Data records:
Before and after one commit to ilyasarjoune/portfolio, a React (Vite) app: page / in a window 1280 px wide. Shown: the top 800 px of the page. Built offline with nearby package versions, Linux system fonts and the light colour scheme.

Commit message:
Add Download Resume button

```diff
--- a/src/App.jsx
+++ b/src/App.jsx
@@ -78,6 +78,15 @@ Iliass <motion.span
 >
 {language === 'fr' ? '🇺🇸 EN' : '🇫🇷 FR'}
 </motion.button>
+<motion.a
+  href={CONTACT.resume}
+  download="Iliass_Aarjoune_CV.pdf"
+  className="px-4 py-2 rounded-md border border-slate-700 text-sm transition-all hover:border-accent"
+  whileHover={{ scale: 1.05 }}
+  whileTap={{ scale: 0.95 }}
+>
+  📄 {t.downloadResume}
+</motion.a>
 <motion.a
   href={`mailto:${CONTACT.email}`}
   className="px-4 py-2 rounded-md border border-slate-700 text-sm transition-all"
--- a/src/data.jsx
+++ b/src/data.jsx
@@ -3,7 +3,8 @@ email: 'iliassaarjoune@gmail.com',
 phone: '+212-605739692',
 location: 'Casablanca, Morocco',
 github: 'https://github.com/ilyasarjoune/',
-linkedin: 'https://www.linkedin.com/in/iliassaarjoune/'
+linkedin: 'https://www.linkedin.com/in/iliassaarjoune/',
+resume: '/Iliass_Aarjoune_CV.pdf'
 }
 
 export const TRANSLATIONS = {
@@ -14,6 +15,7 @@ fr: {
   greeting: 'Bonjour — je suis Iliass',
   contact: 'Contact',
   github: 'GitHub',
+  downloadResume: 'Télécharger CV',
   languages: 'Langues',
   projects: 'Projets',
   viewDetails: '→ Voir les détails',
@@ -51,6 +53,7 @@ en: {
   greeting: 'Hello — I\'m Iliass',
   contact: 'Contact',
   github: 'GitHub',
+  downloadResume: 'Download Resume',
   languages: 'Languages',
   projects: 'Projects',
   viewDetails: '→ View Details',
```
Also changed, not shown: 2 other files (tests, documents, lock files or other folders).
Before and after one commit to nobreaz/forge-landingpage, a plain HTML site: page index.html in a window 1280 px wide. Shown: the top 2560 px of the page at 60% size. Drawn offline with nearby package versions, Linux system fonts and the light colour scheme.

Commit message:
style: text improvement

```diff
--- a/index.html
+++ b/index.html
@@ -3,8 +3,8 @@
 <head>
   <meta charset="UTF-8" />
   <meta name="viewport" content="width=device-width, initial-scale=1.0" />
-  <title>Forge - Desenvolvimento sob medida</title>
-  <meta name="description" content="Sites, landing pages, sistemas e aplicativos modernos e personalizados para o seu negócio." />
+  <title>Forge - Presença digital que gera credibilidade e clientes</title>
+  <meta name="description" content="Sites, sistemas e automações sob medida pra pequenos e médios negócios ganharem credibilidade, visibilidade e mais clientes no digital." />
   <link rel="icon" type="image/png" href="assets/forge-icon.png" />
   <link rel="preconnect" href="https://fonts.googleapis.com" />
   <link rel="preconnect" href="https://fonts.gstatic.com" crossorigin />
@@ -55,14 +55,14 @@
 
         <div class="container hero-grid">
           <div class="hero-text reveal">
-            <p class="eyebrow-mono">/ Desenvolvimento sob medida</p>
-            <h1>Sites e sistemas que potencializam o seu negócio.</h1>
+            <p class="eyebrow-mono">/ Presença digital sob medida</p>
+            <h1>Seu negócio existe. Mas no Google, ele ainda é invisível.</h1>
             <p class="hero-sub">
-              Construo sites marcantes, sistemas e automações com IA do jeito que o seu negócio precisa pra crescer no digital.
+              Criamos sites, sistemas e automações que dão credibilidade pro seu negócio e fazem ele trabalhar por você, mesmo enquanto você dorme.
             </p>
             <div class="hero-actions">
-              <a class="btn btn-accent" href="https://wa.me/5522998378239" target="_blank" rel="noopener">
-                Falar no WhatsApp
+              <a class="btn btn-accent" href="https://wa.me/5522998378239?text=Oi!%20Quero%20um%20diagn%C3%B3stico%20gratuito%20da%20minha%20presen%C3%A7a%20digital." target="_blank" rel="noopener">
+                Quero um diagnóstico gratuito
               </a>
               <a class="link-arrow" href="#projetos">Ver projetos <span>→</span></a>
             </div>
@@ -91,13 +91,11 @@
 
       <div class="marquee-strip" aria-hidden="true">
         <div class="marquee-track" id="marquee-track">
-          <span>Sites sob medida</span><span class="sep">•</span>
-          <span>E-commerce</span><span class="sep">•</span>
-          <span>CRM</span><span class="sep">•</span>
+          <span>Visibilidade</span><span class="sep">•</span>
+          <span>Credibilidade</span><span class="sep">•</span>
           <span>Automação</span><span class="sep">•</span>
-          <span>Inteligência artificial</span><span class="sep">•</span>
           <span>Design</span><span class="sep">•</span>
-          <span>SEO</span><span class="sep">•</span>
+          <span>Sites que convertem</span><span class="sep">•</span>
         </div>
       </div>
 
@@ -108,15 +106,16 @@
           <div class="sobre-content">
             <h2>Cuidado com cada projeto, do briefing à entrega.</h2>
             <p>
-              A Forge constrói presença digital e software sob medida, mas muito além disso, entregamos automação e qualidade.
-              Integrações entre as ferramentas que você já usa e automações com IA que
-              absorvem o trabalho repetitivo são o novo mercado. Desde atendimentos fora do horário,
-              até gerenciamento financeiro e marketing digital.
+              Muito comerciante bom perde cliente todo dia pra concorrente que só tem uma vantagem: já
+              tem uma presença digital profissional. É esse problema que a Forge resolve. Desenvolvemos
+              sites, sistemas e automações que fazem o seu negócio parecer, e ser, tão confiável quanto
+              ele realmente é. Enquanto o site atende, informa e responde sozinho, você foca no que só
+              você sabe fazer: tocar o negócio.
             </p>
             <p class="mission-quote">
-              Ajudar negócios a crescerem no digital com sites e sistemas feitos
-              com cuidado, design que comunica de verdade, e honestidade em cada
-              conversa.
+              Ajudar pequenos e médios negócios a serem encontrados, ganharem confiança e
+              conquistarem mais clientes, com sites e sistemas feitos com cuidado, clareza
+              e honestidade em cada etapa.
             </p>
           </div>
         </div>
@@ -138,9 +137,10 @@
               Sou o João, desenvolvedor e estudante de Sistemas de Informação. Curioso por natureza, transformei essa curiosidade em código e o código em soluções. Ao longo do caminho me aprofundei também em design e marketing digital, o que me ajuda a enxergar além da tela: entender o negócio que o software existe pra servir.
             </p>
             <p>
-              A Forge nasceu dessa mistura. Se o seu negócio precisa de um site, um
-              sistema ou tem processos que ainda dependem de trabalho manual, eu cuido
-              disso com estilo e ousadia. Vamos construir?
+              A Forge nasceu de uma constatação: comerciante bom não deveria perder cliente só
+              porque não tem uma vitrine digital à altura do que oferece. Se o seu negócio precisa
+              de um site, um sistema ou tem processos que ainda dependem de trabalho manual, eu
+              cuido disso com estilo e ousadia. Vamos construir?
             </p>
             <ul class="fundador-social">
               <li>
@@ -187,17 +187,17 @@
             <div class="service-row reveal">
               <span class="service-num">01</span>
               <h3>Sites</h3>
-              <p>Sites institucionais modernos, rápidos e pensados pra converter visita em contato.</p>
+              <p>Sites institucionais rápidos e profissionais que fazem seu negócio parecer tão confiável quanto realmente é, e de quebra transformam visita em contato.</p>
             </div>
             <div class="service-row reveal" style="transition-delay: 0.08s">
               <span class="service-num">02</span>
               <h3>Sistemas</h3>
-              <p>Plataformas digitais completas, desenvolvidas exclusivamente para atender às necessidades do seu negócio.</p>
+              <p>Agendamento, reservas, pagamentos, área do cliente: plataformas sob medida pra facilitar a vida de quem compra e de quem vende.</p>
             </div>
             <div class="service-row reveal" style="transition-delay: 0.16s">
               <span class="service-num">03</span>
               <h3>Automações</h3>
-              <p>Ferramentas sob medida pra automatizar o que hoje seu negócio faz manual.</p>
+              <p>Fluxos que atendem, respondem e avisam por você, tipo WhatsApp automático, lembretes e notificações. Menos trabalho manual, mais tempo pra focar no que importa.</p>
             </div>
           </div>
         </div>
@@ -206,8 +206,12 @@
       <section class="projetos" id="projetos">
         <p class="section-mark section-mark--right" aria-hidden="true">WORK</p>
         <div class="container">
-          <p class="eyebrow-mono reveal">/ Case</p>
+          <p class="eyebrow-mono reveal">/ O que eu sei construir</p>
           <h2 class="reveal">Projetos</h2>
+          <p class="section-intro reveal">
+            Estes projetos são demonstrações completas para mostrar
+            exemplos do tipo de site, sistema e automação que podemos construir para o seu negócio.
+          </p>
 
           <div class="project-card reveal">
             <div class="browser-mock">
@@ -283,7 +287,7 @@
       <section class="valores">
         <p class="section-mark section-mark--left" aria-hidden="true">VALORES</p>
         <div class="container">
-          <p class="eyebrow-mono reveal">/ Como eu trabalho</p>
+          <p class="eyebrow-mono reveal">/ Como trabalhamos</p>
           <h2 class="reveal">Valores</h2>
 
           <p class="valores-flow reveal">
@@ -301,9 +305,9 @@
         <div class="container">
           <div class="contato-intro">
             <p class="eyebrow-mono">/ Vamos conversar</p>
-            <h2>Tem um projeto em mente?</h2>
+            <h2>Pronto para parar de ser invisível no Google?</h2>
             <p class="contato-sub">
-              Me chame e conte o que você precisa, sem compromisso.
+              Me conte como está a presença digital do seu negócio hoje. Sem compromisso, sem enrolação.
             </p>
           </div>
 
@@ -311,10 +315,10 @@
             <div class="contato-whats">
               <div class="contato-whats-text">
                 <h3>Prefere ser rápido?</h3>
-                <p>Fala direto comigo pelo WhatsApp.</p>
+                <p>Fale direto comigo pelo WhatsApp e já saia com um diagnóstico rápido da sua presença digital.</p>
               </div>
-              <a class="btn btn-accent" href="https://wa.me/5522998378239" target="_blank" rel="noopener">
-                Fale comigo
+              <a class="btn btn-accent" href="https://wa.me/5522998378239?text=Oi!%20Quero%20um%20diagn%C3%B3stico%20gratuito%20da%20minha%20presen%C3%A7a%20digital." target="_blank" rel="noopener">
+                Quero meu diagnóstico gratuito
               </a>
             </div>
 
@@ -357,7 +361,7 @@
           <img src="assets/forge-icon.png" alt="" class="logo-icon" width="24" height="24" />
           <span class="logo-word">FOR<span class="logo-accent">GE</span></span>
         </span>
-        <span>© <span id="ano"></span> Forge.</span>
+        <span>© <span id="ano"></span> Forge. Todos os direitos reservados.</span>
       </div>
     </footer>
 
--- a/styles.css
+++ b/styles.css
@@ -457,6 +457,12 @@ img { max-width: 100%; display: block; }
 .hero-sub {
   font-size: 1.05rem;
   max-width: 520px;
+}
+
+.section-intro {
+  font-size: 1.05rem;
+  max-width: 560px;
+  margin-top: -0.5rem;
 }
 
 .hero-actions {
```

▸ **Activity**
Once you have counted the lines above containing the word "negócios", state that number and nothing more.

▸ **Task answer**
3